Items listed in a dataset:
■ ■ ■

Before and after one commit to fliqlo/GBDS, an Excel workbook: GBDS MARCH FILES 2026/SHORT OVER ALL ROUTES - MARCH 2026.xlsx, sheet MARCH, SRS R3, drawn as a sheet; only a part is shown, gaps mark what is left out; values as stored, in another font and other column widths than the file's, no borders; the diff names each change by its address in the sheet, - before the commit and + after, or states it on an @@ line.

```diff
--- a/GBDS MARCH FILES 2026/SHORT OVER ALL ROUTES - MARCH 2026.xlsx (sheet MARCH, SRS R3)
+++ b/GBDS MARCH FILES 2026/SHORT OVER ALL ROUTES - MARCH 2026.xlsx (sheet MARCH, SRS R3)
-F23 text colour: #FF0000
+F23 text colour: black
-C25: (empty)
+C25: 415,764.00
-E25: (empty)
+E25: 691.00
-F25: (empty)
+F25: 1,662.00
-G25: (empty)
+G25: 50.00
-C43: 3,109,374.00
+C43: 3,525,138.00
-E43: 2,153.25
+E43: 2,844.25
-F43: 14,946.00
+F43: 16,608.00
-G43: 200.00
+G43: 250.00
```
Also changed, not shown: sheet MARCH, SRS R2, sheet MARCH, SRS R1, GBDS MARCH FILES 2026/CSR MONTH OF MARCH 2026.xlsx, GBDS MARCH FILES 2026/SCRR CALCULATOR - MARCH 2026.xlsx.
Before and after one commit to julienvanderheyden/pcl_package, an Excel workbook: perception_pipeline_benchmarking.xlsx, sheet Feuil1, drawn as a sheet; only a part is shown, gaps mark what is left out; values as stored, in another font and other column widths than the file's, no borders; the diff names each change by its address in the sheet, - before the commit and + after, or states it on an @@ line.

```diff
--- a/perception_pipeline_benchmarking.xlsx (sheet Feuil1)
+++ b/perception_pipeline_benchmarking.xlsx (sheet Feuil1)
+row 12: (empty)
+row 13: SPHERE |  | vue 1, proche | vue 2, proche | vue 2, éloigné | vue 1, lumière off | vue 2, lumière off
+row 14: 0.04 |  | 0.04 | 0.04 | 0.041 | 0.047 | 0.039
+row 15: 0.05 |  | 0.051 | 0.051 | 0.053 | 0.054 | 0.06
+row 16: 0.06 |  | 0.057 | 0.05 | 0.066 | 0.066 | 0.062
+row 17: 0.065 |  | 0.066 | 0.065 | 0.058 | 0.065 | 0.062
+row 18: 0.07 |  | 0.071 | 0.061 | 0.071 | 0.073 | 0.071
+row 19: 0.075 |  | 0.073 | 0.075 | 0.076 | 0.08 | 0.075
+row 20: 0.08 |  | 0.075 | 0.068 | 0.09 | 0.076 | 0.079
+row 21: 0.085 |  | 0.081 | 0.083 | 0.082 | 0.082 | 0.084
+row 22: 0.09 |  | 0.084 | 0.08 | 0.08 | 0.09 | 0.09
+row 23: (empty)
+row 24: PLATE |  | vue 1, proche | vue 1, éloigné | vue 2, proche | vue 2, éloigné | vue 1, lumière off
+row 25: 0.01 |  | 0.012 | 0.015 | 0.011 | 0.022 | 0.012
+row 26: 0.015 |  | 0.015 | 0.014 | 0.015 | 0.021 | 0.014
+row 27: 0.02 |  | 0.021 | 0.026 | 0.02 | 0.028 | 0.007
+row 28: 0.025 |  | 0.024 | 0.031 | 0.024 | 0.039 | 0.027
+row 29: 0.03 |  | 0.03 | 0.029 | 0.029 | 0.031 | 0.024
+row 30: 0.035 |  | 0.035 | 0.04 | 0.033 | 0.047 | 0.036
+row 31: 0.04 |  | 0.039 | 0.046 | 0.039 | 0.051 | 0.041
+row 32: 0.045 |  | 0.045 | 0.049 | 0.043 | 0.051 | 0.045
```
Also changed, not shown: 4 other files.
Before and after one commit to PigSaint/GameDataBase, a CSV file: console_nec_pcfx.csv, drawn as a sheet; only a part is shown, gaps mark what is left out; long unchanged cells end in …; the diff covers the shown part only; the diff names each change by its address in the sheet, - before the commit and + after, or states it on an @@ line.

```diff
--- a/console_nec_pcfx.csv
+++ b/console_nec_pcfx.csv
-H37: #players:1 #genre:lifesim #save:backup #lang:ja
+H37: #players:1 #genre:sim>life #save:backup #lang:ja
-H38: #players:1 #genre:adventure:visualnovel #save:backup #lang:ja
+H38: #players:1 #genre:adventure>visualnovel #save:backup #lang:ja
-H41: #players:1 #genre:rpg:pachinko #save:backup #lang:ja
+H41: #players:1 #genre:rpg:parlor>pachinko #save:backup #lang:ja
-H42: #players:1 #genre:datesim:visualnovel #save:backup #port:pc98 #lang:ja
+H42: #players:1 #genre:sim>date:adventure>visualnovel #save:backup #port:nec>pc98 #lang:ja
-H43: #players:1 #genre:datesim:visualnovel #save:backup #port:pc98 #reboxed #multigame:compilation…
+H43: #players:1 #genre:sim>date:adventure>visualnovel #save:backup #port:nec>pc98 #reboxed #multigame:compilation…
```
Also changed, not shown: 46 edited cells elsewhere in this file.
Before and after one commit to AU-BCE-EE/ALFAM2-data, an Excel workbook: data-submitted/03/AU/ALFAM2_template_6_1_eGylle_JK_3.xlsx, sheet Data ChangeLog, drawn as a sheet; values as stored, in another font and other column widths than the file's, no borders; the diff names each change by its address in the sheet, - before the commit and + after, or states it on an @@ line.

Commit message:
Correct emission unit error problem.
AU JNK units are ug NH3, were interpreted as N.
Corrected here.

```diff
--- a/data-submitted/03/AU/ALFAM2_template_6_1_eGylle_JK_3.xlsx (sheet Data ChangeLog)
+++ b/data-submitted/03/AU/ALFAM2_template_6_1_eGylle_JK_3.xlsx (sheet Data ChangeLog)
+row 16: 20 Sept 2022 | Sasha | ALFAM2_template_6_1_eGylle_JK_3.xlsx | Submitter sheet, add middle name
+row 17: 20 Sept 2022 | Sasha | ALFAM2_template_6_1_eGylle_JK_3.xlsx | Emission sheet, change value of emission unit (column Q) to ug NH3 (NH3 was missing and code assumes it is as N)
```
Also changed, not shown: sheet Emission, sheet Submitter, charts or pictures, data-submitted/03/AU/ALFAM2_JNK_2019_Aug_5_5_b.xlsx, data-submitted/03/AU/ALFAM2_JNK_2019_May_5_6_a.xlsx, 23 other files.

■ ■ ■

-- What you should do --
Using the records above, repeat exactly the lines from the first one through the line with "Also changed, not shown: sheet MARCH, SRS".

-- Output of the exercise --
Before and after one commit to fliqlo/GBDS, an Excel workbook: GBDS MARCH FILES 2026/SHORT OVER ALL ROUTES - MARCH 2026.xlsx, sheet MARCH, SRS R3, drawn as a sheet; only a part is shown, gaps mark what is left out; values as stored, in another font and other column widths than the file's, no borders; the diff names each change by its address in the sheet, - before the commit and + after, or states it on an @@ line.

```diff
--- a/GBDS MARCH FILES 2026/SHORT OVER ALL ROUTES - MARCH 2026.xlsx (sheet MARCH, SRS R3)
+++ b/GBDS MARCH FILES 2026/SHORT OVER ALL ROUTES - MARCH 2026.xlsx (sheet MARCH, SRS R3)
-F23 text colour: #FF0000
+F23 text colour: black
-C25: (empty)
+C25: 415,764.00
-E25: (empty)
+E25: 691.00
-F25: (empty)
+F25: 1,662.00
-G25: (empty)
+G25: 50.00
-C43: 3,109,374.00
+C43: 3,525,138.00
-E43: 2,153.25
+E43: 2,844.25
-F43: 14,946.00
+F43: 16,608.00
-G43: 200.00
+G43: 250.00
```
Also changed, not shown: sheet MARCH, SRS R2, sheet MARCH, SRS R1, GBDS MARCH FILES 2026/CSR MONTH OF MARCH 2026.xlsx, GBDS MARCH FILES 2026/SCRR CALCULATOR - MARCH 2026.xlsx.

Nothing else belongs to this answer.